Zhanping You (CEE) was recently awarded as the Outstanding Member as a section chair of highway materials in the 3rd World Transport Convention 2019. This award is the highest recognition for the contribution of WTC member. The World Transport Convention was held in Beijing, China, June 13 to 16. More than 7,000 representatives from over 60 countries attended this meeting.
You also gave a keynote speech on “Research on Rubber Based Pavement in Wet-Freeze Region” in The Second Durable Pavement Research Forum. Another invited speech You delivered was on “Development and Validation of Innovative Laboratory Chip-Seal Tests.”
During the conference, You also met with the former graduates and friends of Michigan Tech and discussed research and education activities with them. Shuaicheng Guo, a post-doc in CEE also attended this conference. Guo presented on behalf of Wenbo Ma, a former visiting scholar at Michigan Tech, for a speech on “Atomic Force Microscope Study of the Aging/Rejuvenating Effect on Asphalt Morphology and Adhesion Performance.”
By Shuaicheng Guo.
Scientific excursions aboard MTU’s research vessel Agassiz to discover ‘How scientists investigate the health of the Great Lakes?’ at Strawberry Festival, 12:30-6 pm, Saturday, July 13 at Chassell Marina
‘How do scientists investigate the health of Lake Superior’ is the focus of FREE scientific excursions aboard Michigan Tech’s research vessel, Agassiz, that will be offered at the Strawberry Festival from 12:30-6 pm, Saturday, July 13, departing from the Chassell marina.
The public is invited to reserve a space by using this link or call the Center at: (906) 487-3341, or go to the Center’s webpage:https://blogs.mtu.edu/cseo/ The public is also welcome to come to the Chassell Marina dock on Saturday from 12:30 to 5 pm, to get on the list. Spaces go quickly. Each excursion has room for 18 participants. Half of the available spaces will be saved for onsite participants.

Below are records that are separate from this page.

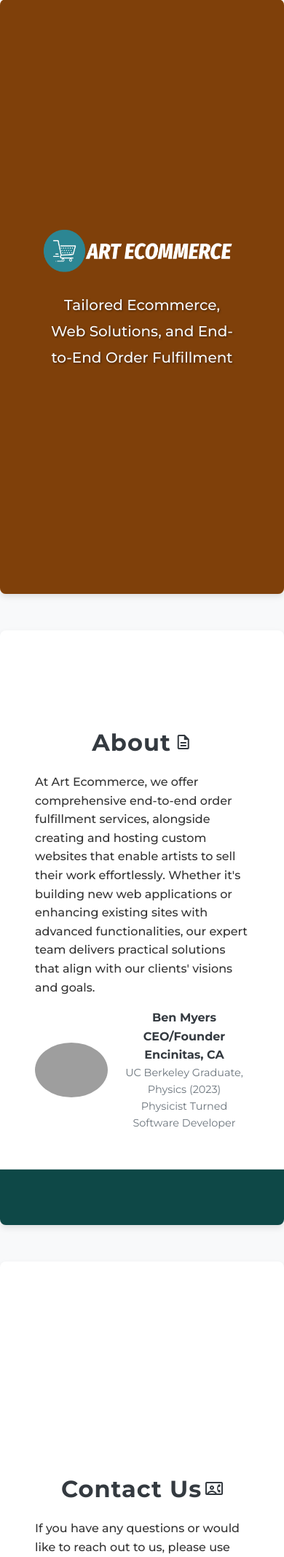
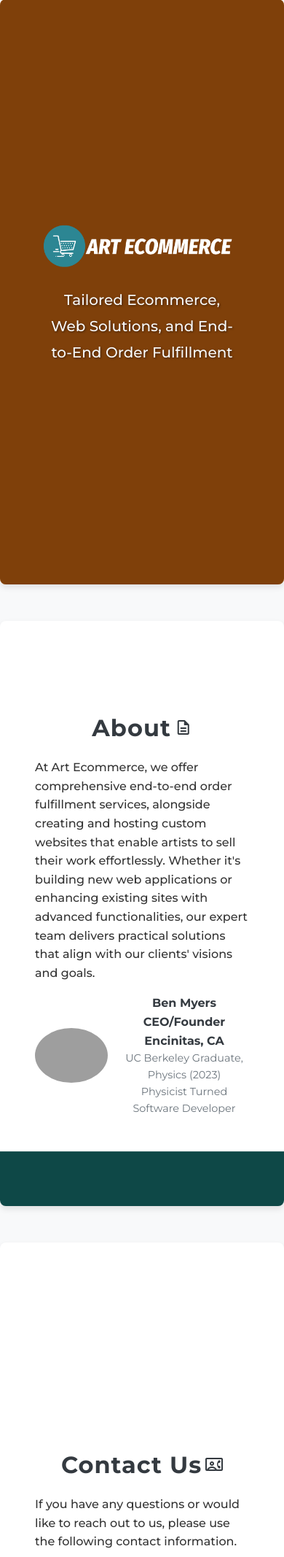
Before and after one commit to Art-Ecommerce-LLC/ArtEcommerceLLC, a Python web app: template src/templates/index.html in a window 390 px wide. Shown: the part 121-2255 px from the top of the page at 73% size. Run offline with Jinja, Linux system fonts and the light colour scheme; the template is opened without the code that fills it, so the values that code supplies are empty; grey boxes are pictures that could not be loaded.

Commit message:
mobile viewing

```diff
--- a/src/static/index_styles.css
+++ b/src/static/index_styles.css
@@ -118,8 +118,8 @@ section {
     box-shadow: 0 4px 8px rgba(0, 0, 0, 0.1);
     max-width: 800px;
     margin: 50px auto 10px;
-    min-height: 815px;
-    height: 80vh;
+    min-height: 640px;
+    height: 95vh;
     background-color: white;
     background-image: url('/static/slidebackground.png');
     background-size: cover;
```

On each scientific excursion, Dr. Cory McDonald, a Michigan Tech scientist in the Department of Civil & Environmental Engineering at the Great Lakes Research Center, will show how data is collected on water clarity, temperature, and turbidity and explain what that tells us about the health of Lake Superior and Chassell Bay. Dr. McDonald will explain the link between land uses and the health of the Great Lakes.
Space is limited to 18 persons per excursion (children must be at least 7 years of age and accompanied by an adult). Life jackets are available for all passengers. All must wear closed toe shoes.

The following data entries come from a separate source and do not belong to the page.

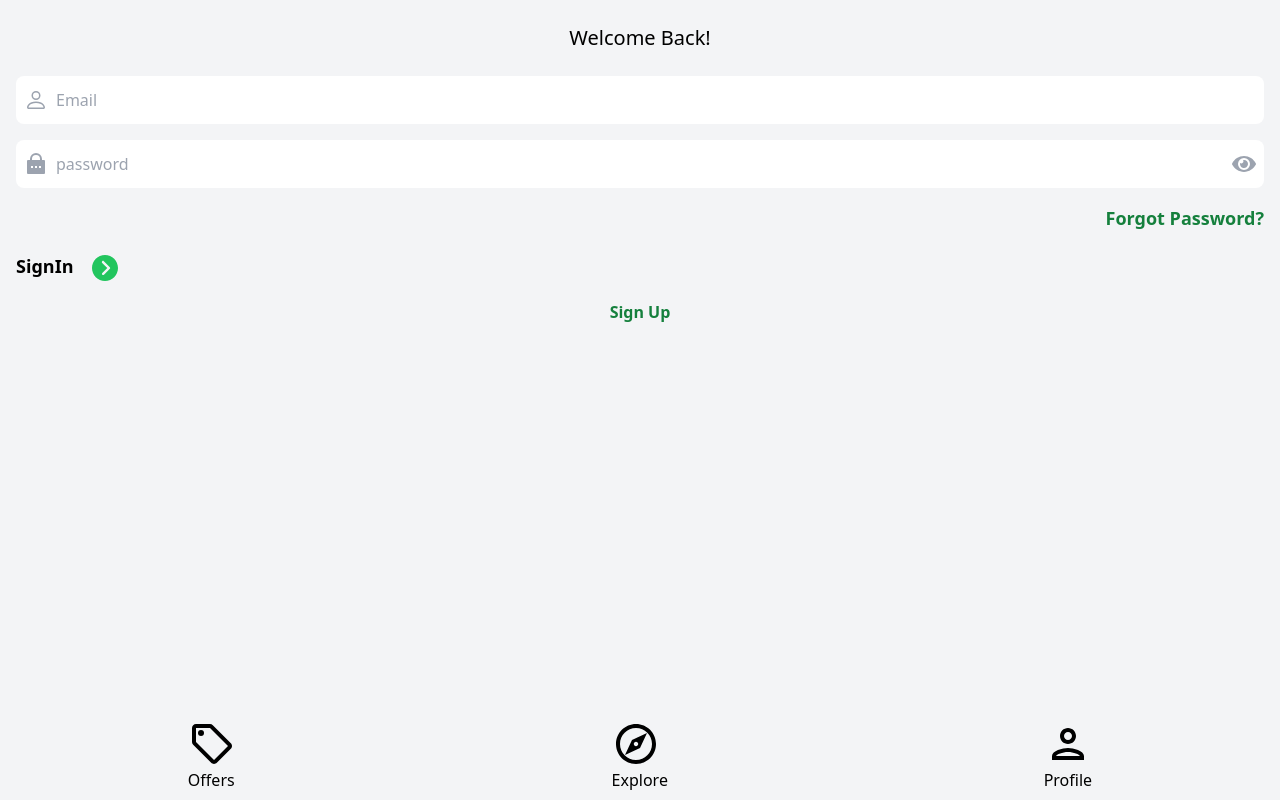
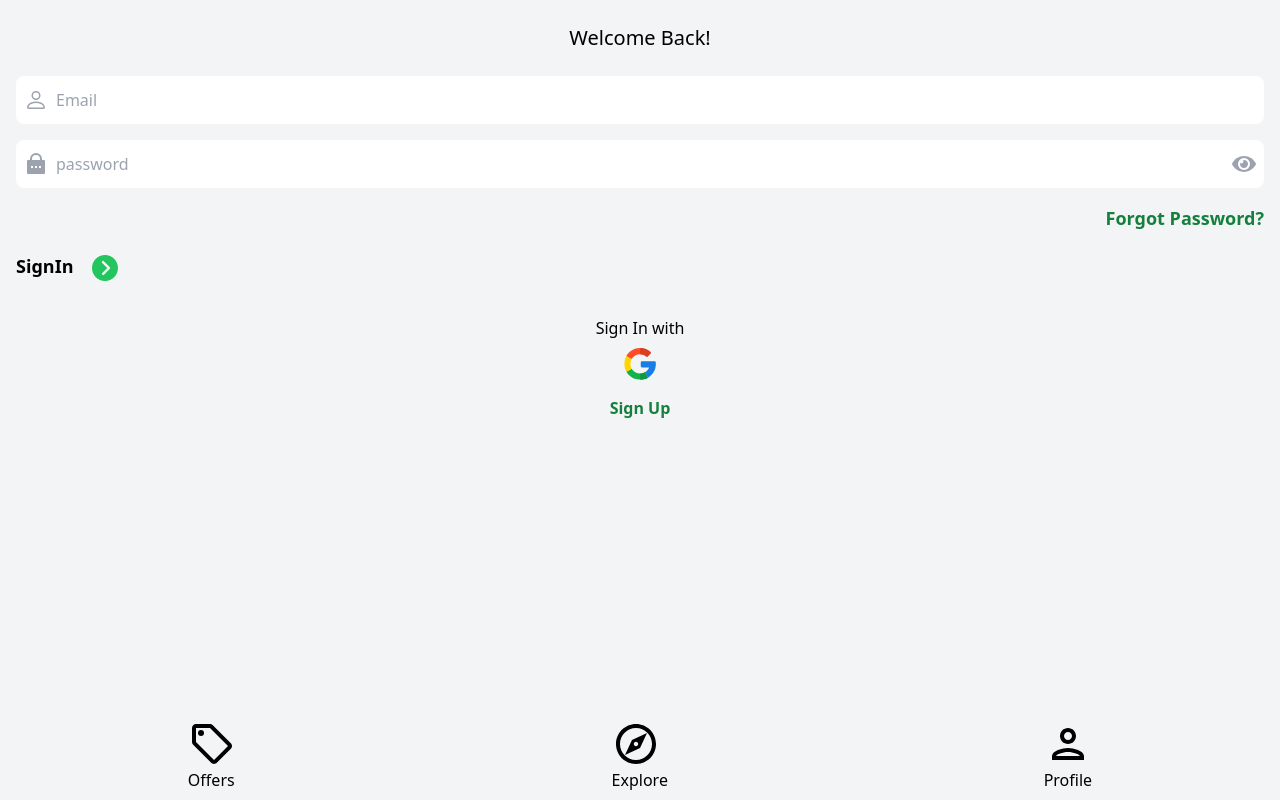
Before and after one commit to DevDhaif/house-marketplace, a React (Vite) app: page /sign-in in a window 1280 px wide. Built offline with nearby package versions, Linux system fonts and the light colour scheme.

Commit message:
add Google Auth

```diff
--- /dev/null
+++ b/src/components/OAuth.jsx
@@ -0,0 +1,47 @@
+import {useLocation,useNavigate} from 'react-router-dom'
+import {getAuth,signInWithPopup,GoogleAuthProvider} from 'firebase/auth'
+import {doc,setDoc,getDoc,serverTimestamp} from 'firebase/firestore'
+import { db } from '../firebase.config'
+import {toast} from 'react-toastify'
+import GoogleIcon from '../assets/svg/googleIcon.svg?component';
+import { async } from '@firebase/util'
+
+function OAuth() {
+    const navigate=useNavigate()
+    const location=useLocation()
+
+
+    const onGoogleClick= async()=>{
+        try{
+            const auth=getAuth()
+            const provider=new GoogleAuthProvider()
+            const result=await signInWithPopup(auth,provider)
+            const user=result.user
+
+            const docRef=doc(db,'users',user.uid)
+            const docSnap=await getDoc(docRef)
+
+            if(!docSnap.exists()){
+                await setDoc(doc(db,'users',user.uid),{
+                    name:user.displayName,
+                    email:user.email,
+                    timestamp:serverTimestamp()
+                })
+            }
+            navigate('/')
+        }
+        catch(error){
+            toast.error("Could not authorized with google")
+        }
+    }
+  return (
+    <div className='mt-8 justify-center flex flex-col items-center space-y-2'>
+        <p>Sign {location.pathname === 'sign-up'?'Up':'In'} with</p>
+        <button onClick={onGoogleClick}>
+            <GoogleIcon className="w-8 h-8"/>
+        </button>
+    </div>
+  )
+}
+
+export default OAuth
--- a/src/pages/SignIn.jsx
+++ b/src/pages/SignIn.jsx
@@ -6,6 +6,7 @@ import {FaEye} from 'react-icons/fa'
 import { BsPerson} from 'react-icons/bs'
 import {RiLockPasswordFill} from 'react-icons/ri'
 import {IoIosArrowDroprightCircle} from 'react-icons/io'
+import OAuth from "../components/OAuth"
 function SignIn() {
   const [showPassword,setShowPassword]=useState(true)
   const [formData,setFormData]=useState({
@@ -69,6 +70,10 @@ function SignIn() {
           </div>
         </form>
 
+
+        <OAuth />
+
+
         <Link to={'/sign-up'}>
           <p className="text-base font-semibold text-green-700 text-center mt-4">Sign Up</p>
         </Link>
--- a/src/pages/SignUp.jsx
+++ b/src/pages/SignUp.jsx
@@ -9,6 +9,7 @@ import {MdEmail} from 'react-icons/md'
 import {BsPerson} from 'react-icons/bs'
 import {RiLockPasswordFill} from 'react-icons/ri'
 import {IoIosArrowDroprightCircle} from 'react-icons/io'
+import OAuth from "../components/OAuth"
 
 function SignUp() {
   const [showPassword,setShowPassword]=useState(true)
@@ -78,6 +79,10 @@ function SignUp() {
           </div>
         </form>
 
+
+        <OAuth/>
+
+
         <Link to={'/sign-in'}>
           <p className="text-base font-semibold text-green-700 text-center mt-4">Sign In</p>
         </Link>
```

“Copper Country residents and visitors are encouraged to learn how scientists study the Great Lakes and which measurements indicate a healthy lake,” explains Joan Chadde, director of the Center for Science & Environmental Outreach, who has coordinated this program as part of Strawberry Festival since 2006.
“These scientific excursions for the public have been extremely popular. Youth and adults enjoy the opportunity to interact with Great Lakes scientists and get their questions answered,” adds Chadde.
The event is funded by the GM Ride the Waves Program which puts 600 Copper Country youth and adults on the water each year to learn about the health of the Great Lakes and Lake Superior, and to promote STEM careers. Financial support for the Agassiz at the Strawberry Festival is also provided by the Chassell Lions Club.
For information on Lake Superior Day festivities and the Agassiz in Copper Harbor on Sunday, July 21st, contact Lloyd Wescoat at email@example.com or call the Center at: (906) 487-3341. Center for Science& Environmental Outreach